GIVEN RECORDS =>
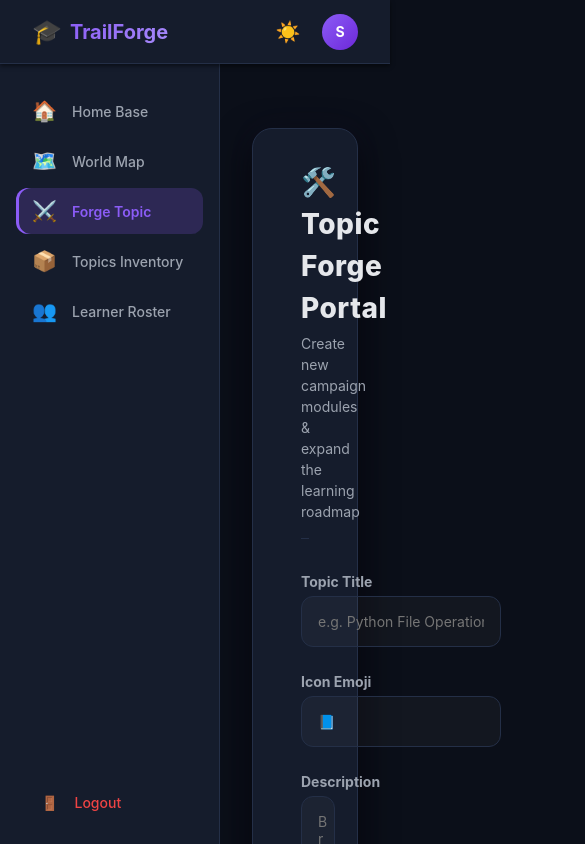
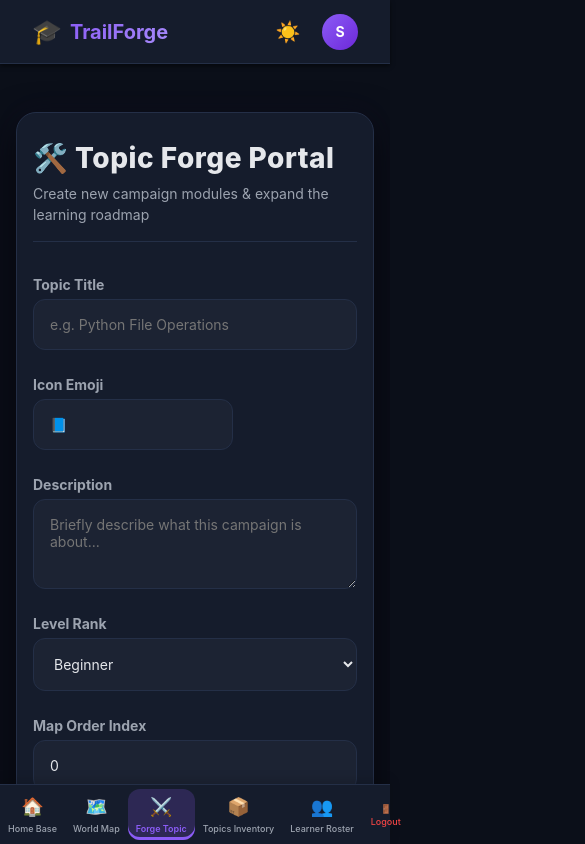
Before and after one commit to GHemaSree/GamifiedLearning, a React (Create React App) app in the folder frontend/: page /admin/forge in a window 390 px wide. Shown: the top 844 px of the page, 585 px wide, since content can reach past the window. Built offline with nearby package versions, Linux system fonts and the light colour scheme; sample sign-in values are in the browser's storage.

Commit message:
responsive added

```diff
--- a/frontend/src/components/layout/PageLayout.module.css
+++ b/frontend/src/components/layout/PageLayout.module.css
@@ -9,3 +9,11 @@
   padding: var(--space-xl);
   min-height: calc(100vh - 64px);
 }
+
+@media (max-width: 768px) {
+  .main {
+    margin-left: 0;
+    margin-bottom: 60px; /* space for the bottom nav bar */
+    padding: var(--space-md);
+  }
+}
--- a/frontend/src/components/layout/Sidebar.module.css
+++ b/frontend/src/components/layout/Sidebar.module.css
@@ -83,3 +83,67 @@
   background-color: rgba(239, 68, 68, 0.1);
   border-color: rgba(239, 68, 68, 0.2);
 }
+
+@media (max-width: 768px) {
+  .sidebar {
+    top: auto;
+    bottom: 0;
+    width: 100%;
+    height: 60px;
+    flex-direction: row;
+    padding: 0;
+    border-right: none;
+    border-top: 1px solid var(--color-border);
+    align-items: center;
+    box-shadow: 0 -4px 10px rgba(0, 0, 0, 0.15);
+  }
+
+  .nav {
+    flex-direction: row;
+    width: 100%;
+    justify-content: space-around;
+    padding: 0;
+    gap: 0;
+  }
+
+  .navItem {
+    flex-direction: column;
+    gap: 2px;
+    padding: 4px var(--space-sm);
+    font-size: 10px;
+    align-items: center;
+    justify-content: center;
+  }
+
+  .active {
+    box-shadow: inset 0 -3px 0 var(--color-primary);
+  }
+
+  .icon {
+    font-size: 18px;
+    width: auto;
+  }
+
+  .label {
+    font-size: 9px;
+    display: block;
+    white-space: nowrap;
+  }
+
+  .footer {
+    padding: 0;
+    display: flex;
+    align-items: center;
+    margin-right: var(--space-sm);
+  }
+
+  .logoutBtn {
+    flex-direction: column;
+    padding: 4px var(--space-sm);
+    gap: 2px;
+    font-size: 9px;
+    width: auto;
+    align-items: center;
+    justify-content: center;
+  }
+}
--- a/frontend/src/pages/Admin/Admin.module.css
+++ b/frontend/src/pages/Admin/Admin.module.css
@@ -491,3 +491,30 @@
 .rosterStatIcon {
   font-size: var(--font-size-sm);
 }
+
+@media (max-width: 650px) {
+  .card {
+    padding: var(--space-lg) var(--space-md);
+  }
+  .inventoryItem,
+  .rosterItem {
+    flex-direction: column;
+    align-items: stretch;
+    gap: var(--space-md);
+  }
+  .inventoryActions,
+  .rosterStats {
+    justify-content: flex-start;
+    margin-top: var(--space-xs);
+  }
+  .conceptRow {
+    flex-wrap: wrap;
+    gap: var(--space-xs);
+  }
+  .conceptRow input {
+    width: 100%;
+  }
+  .conceptRow input[type="number"] {
+    max-width: 100% !important;
+  }
+}
--- a/frontend/src/pages/Module/Module.module.css
+++ b/frontend/src/pages/Module/Module.module.css
@@ -148,3 +148,23 @@
   transform: translateY(-1px);
   box-shadow: 0 6px 18px rgba(79, 70, 229, 0.45);
 }
+
+@media (max-width: 600px) {
+  .actions {
+    flex-direction: column;
+    gap: var(--space-sm);
+  }
+  .card {
+    padding: var(--space-lg) var(--space-md);
+  }
+  .titleRow {
+    flex-direction: column;
+    align-items: flex-start;
+    gap: var(--space-sm);
+  }
+  .icon {
+    width: 60px;
+    height: 60px;
+    font-size: 36px;
+  }
+}
--- a/frontend/src/pages/Quiz/Quiz.module.css
+++ b/frontend/src/pages/Quiz/Quiz.module.css
@@ -322,3 +322,21 @@
 .dotAnswered {
   background-color: var(--color-primary-light);
 }
+
+@media (max-width: 600px) {
+  .bossArena {
+    flex-direction: column;
+    gap: var(--space-md);
+    align-items: stretch;
+  }
+  .bossSection, .playerSection {
+    align-items: center;
+    text-align: center;
+    width: 100%;
+  }
+  .header {
+    flex-direction: column;
+    align-items: flex-start;
+    gap: var(--space-sm);
+  }
+}
```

TO DO =>
Print all entries exactly. The images do not belong in the copy.

REPLY TO THE EXERCISE =>
Before and after one commit to GHemaSree/GamifiedLearning, a React (Create React App) app in the folder frontend/: page /admin/forge in a window 390 px wide. Shown: the top 844 px of the page, 585 px wide, since content can reach past the window. Built offline with nearby package versions, Linux system fonts and the light colour scheme; sample sign-in values are in the browser's storage.

Commit message:
responsive added

```diff
--- a/frontend/src/components/layout/PageLayout.module.css
+++ b/frontend/src/components/layout/PageLayout.module.css
@@ -9,3 +9,11 @@
   padding: var(--space-xl);
   min-height: calc(100vh - 64px);
 }
+
+@media (max-width: 768px) {
+  .main {
+    margin-left: 0;
+    margin-bottom: 60px; /* space for the bottom nav bar */
+    padding: var(--space-md);
+  }
+}
--- a/frontend/src/components/layout/Sidebar.module.css
+++ b/frontend/src/components/layout/Sidebar.module.css
@@ -83,3 +83,67 @@
   background-color: rgba(239, 68, 68, 0.1);
   border-color: rgba(239, 68, 68, 0.2);
 }
+
+@media (max-width: 768px) {
+  .sidebar {
+    top: auto;
+    bottom: 0;
+    width: 100%;
+    height: 60px;
+    flex-direction: row;
+    padding: 0;
+    border-right: none;
+    border-top: 1px solid var(--color-border);
+    align-items: center;
+    box-shadow: 0 -4px 10px rgba(0, 0, 0, 0.15);
+  }
+
+  .nav {
+    flex-direction: row;
+    width: 100%;
+    justify-content: space-around;
+    padding: 0;
+    gap: 0;
+  }
+
+  .navItem {
+    flex-direction: column;
+    gap: 2px;
+    padding: 4px var(--space-sm);
+    font-size: 10px;
+    align-items: center;
+    justify-content: center;
+  }
+
+  .active {
+    box-shadow: inset 0 -3px 0 var(--color-primary);
+  }
+
+  .icon {
+    font-size: 18px;
+    width: auto;
+  }
+
+  .label {
+    font-size: 9px;
+    display: block;
+    white-space: nowrap;
+  }
+
+  .footer {
+    padding: 0;
+    display: flex;
+    align-items: center;
+    margin-right: var(--space-sm);
+  }
+
+  .logoutBtn {
+    flex-direction: column;
+    padding: 4px var(--space-sm);
+    gap: 2px;
+    font-size: 9px;
+    width: auto;
+    align-items: center;
+    justify-content: center;
+  }
+}
--- a/frontend/src/pages/Admin/Admin.module.css
+++ b/frontend/src/pages/Admin/Admin.module.css
@@ -491,3 +491,30 @@
 .rosterStatIcon {
   font-size: var(--font-size-sm);
 }
+
+@media (max-width: 650px) {
+  .card {
+    padding: var(--space-lg) var(--space-md);
+  }
+  .inventoryItem,
+  .rosterItem {
+    flex-direction: column;
+    align-items: stretch;
+    gap: var(--space-md);
+  }
+  .inventoryActions,
+  .rosterStats {
+    justify-content: flex-start;
+    margin-top: var(--space-xs);
+  }
+  .conceptRow {
+    flex-wrap: wrap;
+    gap: var(--space-xs);
+  }
+  .conceptRow input {
+    width: 100%;
+  }
+  .conceptRow input[type="number"] {
+    max-width: 100% !important;
+  }
+}
--- a/frontend/src/pages/Module/Module.module.css
+++ b/frontend/src/pages/Module/Module.module.css
@@ -148,3 +148,23 @@
   transform: translateY(-1px);
   box-shadow: 0 6px 18px rgba(79, 70, 229, 0.45);
 }
+
+@media (max-width: 600px) {
+  .actions {
+    flex-direction: column;
+    gap: var(--space-sm);
+  }
+  .card {
+    padding: var(--space-lg) var(--space-md);
+  }
+  .titleRow {
+    flex-direction: column;
+    align-items: flex-start;
+    gap: var(--space-sm);
+  }
+  .icon {
+    width: 60px;
+    height: 60px;
+    font-size: 36px;
+  }
+}
--- a/frontend/src/pages/Quiz/Quiz.module.css
+++ b/frontend/src/pages/Quiz/Quiz.module.css
@@ -322,3 +322,21 @@
 .dotAnswered {
   background-color: var(--color-primary-light);
 }
+
+@media (max-width: 600px) {
+  .bossArena {
+    flex-direction: column;
+    gap: var(--space-md);
+    align-items: stretch;
+  }
+  .bossSection, .playerSection {
+    align-items: center;
+    text-align: center;
+    width: 100%;
+  }
+  .header {
+    flex-direction: column;
+    align-items: flex-start;
+    gap: var(--space-sm);
+  }
+}
```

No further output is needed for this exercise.